[Records contained in a dataset]
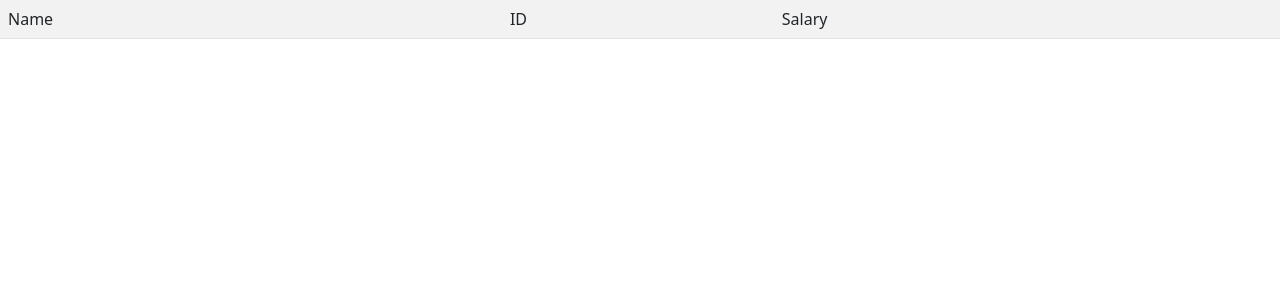
Repository: valletivarish/monojsp
Page: http://localhost/05-jsp-jstl-tags-demo/emp-jstl-forEach-demo.jsp
The author's editor kept a copy of each file at every save. The page is drawn from the files as they stood at one save, then again after the next save.
The browser window is 1280 px wide. The pictures show the whole page.
The page is served by Tomcat 9.

Above is the page before, as saved 2024-07-15 08:15:39.

### 05-jsp-jstl-tags-demo/WebContent/emp-jstl-forEach-demo.jsp
<%@ page language="java" contentType="text/html; charset=ISO-8859-1"
    pageEncoding="ISO-8859-1"%>
<%@ taglib uri="http://java.sun.com/jsp/jstl/core" prefix="c"%>
<%@ taglib uri="http://java.sun.com/jsp/jstl/functions" prefix="fn"%>
<%@ page import="java.util.ArrayList" %>
<%@ page import="com.monocept.model.Employee" %>
<link href="https://cdn.jsdelivr.net/npm/bootstrap@5.0.2/dist/css/bootstrap.min.css" rel="stylesheet" integrity="sha384-EVSTQN3/azprG1Anm3QDgpJLIm9Nao0Yz1ztcQTwFspd3yD65VohhpuuCOmLASjC" crossorigin="anonymous">
<!DOCTYPE html>
<html>
<head>
<meta charset="ISO-8859-1">
<title>Insert title here</title>
</head>
<body>
	<%
		ArrayList<Employee> employees=new ArrayList<Employee>();
		employees.add(new Employee("Varish",1,10000.0));
		employees.add(new Employee("Shivamani",2,10000.0));
		employees.add(new Employee("Ajay",3,10000.0));
		pageContext.setAttribute("myEmployees", employees);
	%>
	<table class="table table-striped">
		<tr>
			<td>Name</td>
			<td>ID</td>
			<td>Salary</td>
		</tr>
	</table>
	<c:forEach var="emp" items="${myEmployees}">

	</c:forEach>

</body>
</html>

### 05-jsp-jstl-tags-demo/src/com/monocept/model/Employee.java
package com.monocept.model;


public class Employee {
	private String name;
	private int id;
	private double salary;
	public Employee(String name, int id, double salary) {
		super();
		this.name = name;
		this.id = id;
		this.salary = salary;
	}
	public String getName() {
		return name;
	}
	public void setName(String name) {
		this.name = name;
	}
	public int getId() {
		return id;
	}
	public void setId(int id) {
		this.id = id;
	}
	public double getSalary() {
		return salary;
	}
	public void setSalary(double salary) {
		this.salary = salary;
	}
}

After the next save:
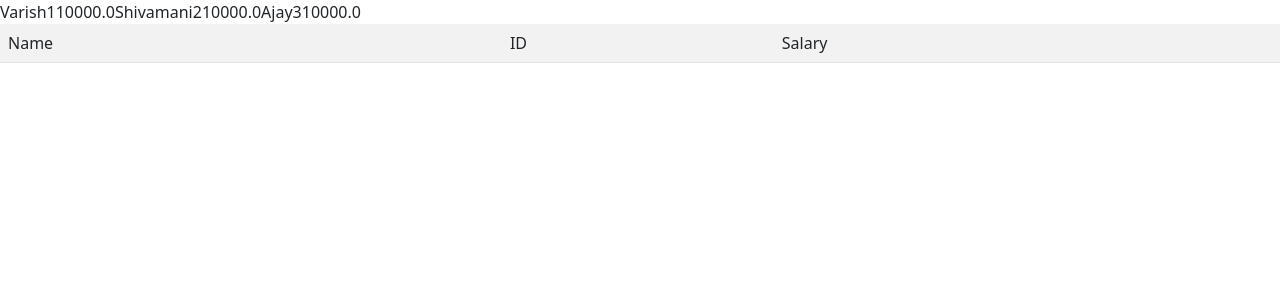
Saved 65 s later.
--- a/05-jsp-jstl-tags-demo/WebContent/emp-jstl-forEach-demo.jsp
+++ b/05-jsp-jstl-tags-demo/WebContent/emp-jstl-forEach-demo.jsp
@@ -25,10 +25,12 @@
 			<td>ID</td>
 			<td>Salary</td>
 		</tr>
-	</table>
+
 	<c:forEach var="emp" items="${myEmployees}">
-
+		<tr>${emp.name}</tr>
+		<tr>${emp.id}</tr>
+		<tr>${emp.salary}</tr>
 	</c:forEach>
-
+		</table>
 </body>
 </html>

## Work instructions
Your task is to retype the entries verbatim, starting with the line that holds "The browser window" and stopping after the line that holds "ArrayList<Employee> employees=new ArrayList<Employee>();".

## Exercise result
The browser window is 1280 px wide. The pictures show the whole page.
The page is served by Tomcat 9.

Above is the page before, as saved 2024-07-15 08:15:39.

### 05-jsp-jstl-tags-demo/WebContent/emp-jstl-forEach-demo.jsp
<%@ page language="java" contentType="text/html; charset=ISO-8859-1"
    pageEncoding="ISO-8859-1"%>
<%@ taglib uri="http://java.sun.com/jsp/jstl/core" prefix="c"%>
<%@ taglib uri="http://java.sun.com/jsp/jstl/functions" prefix="fn"%>
<%@ page import="java.util.ArrayList" %>
<%@ page import="com.monocept.model.Employee" %>
<link href="https://cdn.jsdelivr.net/npm/bootstrap@5.0.2/dist/css/bootstrap.min.css" rel="stylesheet" integrity="sha384-EVSTQN3/azprG1Anm3QDgpJLIm9Nao0Yz1ztcQTwFspd3yD65VohhpuuCOmLASjC" crossorigin="anonymous">
<!DOCTYPE html>
<html>
<head>
<meta charset="ISO-8859-1">
<title>Insert title here</title>
</head>
<body>
	<%
		ArrayList<Employee> employees=new ArrayList<Employee>();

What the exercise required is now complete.